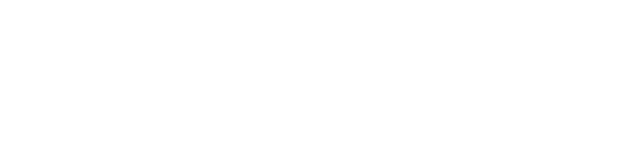
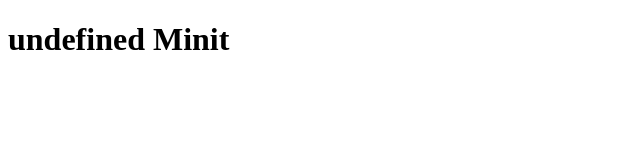
Before and after one commit to jeffdev0/dev.aimcom, a plain HTML site: page classbell/index.html in a window 1280 px wide. Shown: the whole page, without its empty margins (0-640 px from the left). Drawn offline with Linux system fonts and the light colour scheme.

Commit message:
Update index.html

```diff
--- a/classbell/index.html
+++ b/classbell/index.html
@@ -2,7 +2,9 @@
 <!DOCTYPE html>
 <html>
   <body>
+    <h1 id="h1_minit"></h1>
     <audio preload="auto" id="classbell"><source src="School_Bell_Ringing_sound.mp3#t=1,5" type="audio/mp3"></audio>
+
     <script>
 
         //minute bell inteval (please change)
@@ -12,6 +14,9 @@
         var c_url = window.location.href;
         var minute_interval = c_url.split("?timer=")[1];
         // console.log(minute_interval);
+
+        document.getElementById("h1_minit").innerHTML = minute_interval + " Minit"
+
 
 
         var time_interval = minute_interval*60*1000;
```
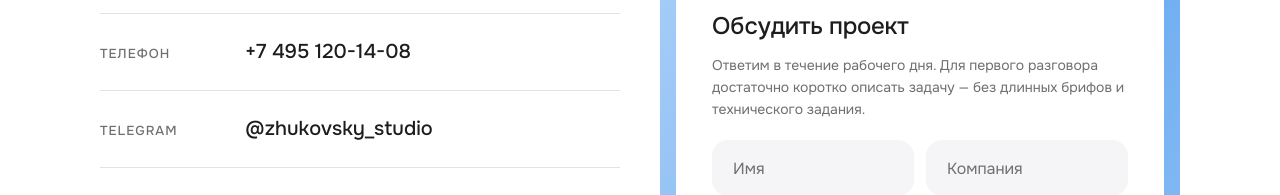
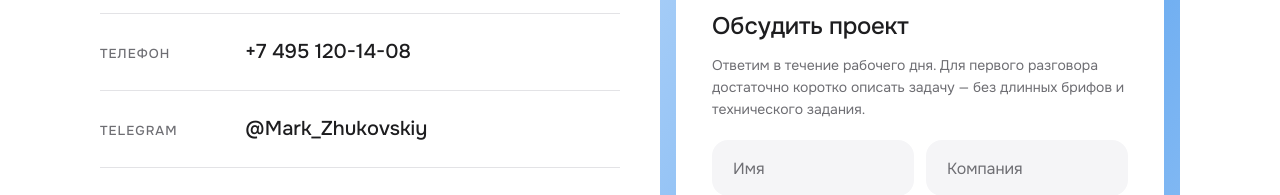
Before and after one commit to MarkZhukovskyOOO/zhukovsky-digital, a React (Vite) app: page /company in a window 1280 px wide. Shown: the part 3830-4025 px from the top of the page. Built offline with nearby package versions, Linux system fonts and the light colour scheme.

Commit message:
Update Telegram contact to Mark_Zhukovskiy

```diff
--- a/src/components/Footer.jsx
+++ b/src/components/Footer.jsx
@@ -11,8 +11,8 @@ const CONTACTS = [
   { label: "Телефон", value: "+7 495 120-14-08", href: "tel:+74951201408" },
   {
     label: "Telegram",
-    value: "@zhukovsky_studio",
-    href: "https://t.me/zhukovsky_studio",
+    value: "@Mark_Zhukovskiy",
+    href: "https://t.me/Mark_Zhukovskiy",
   },
 ];
 
--- a/src/components/Header.jsx
+++ b/src/components/Header.jsx
@@ -181,7 +181,7 @@ export default function Header() {
 
         <div className="header__actions">
           <a
-            href="https://t.me/zhukovsky_studio"
+            href="https://t.me/Mark_Zhukovskiy"
             className="header__tg"
             target="_blank"
             rel="noreferrer"
--- a/src/components/MobileMenu.jsx
+++ b/src/components/MobileMenu.jsx
@@ -106,12 +106,12 @@ export default function MobileMenu({ open, services, onClose, onContact }) {
           <div className="mmenu__contact">
             <span className="mmenu__contact-label">Telegram</span>
             <a
-              href="https://t.me/zhukovsky_studio"
+              href="https://t.me/Mark_Zhukovskiy"
               target="_blank"
               rel="noreferrer"
               tabIndex={open ? 0 : -1}
             >
-              @zhukovsky_studio
+              @Mark_Zhukovskiy
             </a>
           </div>
         </div>
--- a/src/pages/CompanyPage.jsx
+++ b/src/pages/CompanyPage.jsx
@@ -61,8 +61,8 @@ const CONTACTS = [
   { label: "Телефон", value: "+7 495 120-14-08", href: "tel:+74951201408" },
   {
     label: "Telegram",
-    value: "@zhukovsky_studio",
-    href: "https://t.me/zhukovsky_studio",
+    value: "@Mark_Zhukovskiy",
+    href: "https://t.me/Mark_Zhukovskiy",
   },
   { label: "Адрес", value: "Москва, ул. Примерная, 1, офис 200" },
   { label: "Часы", value: "Пн–Пт, 10:00–19:00 по Москве" },
```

**********

What to work on
The lines in the entries above that carry the word "https" must be copied.

Response
-    href: "https://t.me/zhukovsky_studio",
+    href: "https://t.me/Mark_Zhukovskiy",
-            href="https://t.me/zhukovsky_studio"
+            href="https://t.me/Mark_Zhukovskiy"
-              href="https://t.me/zhukovsky_studio"
+              href="https://t.me/Mark_Zhukovskiy"
-    href: "https://t.me/zhukovsky_studio",
+    href: "https://t.me/Mark_Zhukovskiy",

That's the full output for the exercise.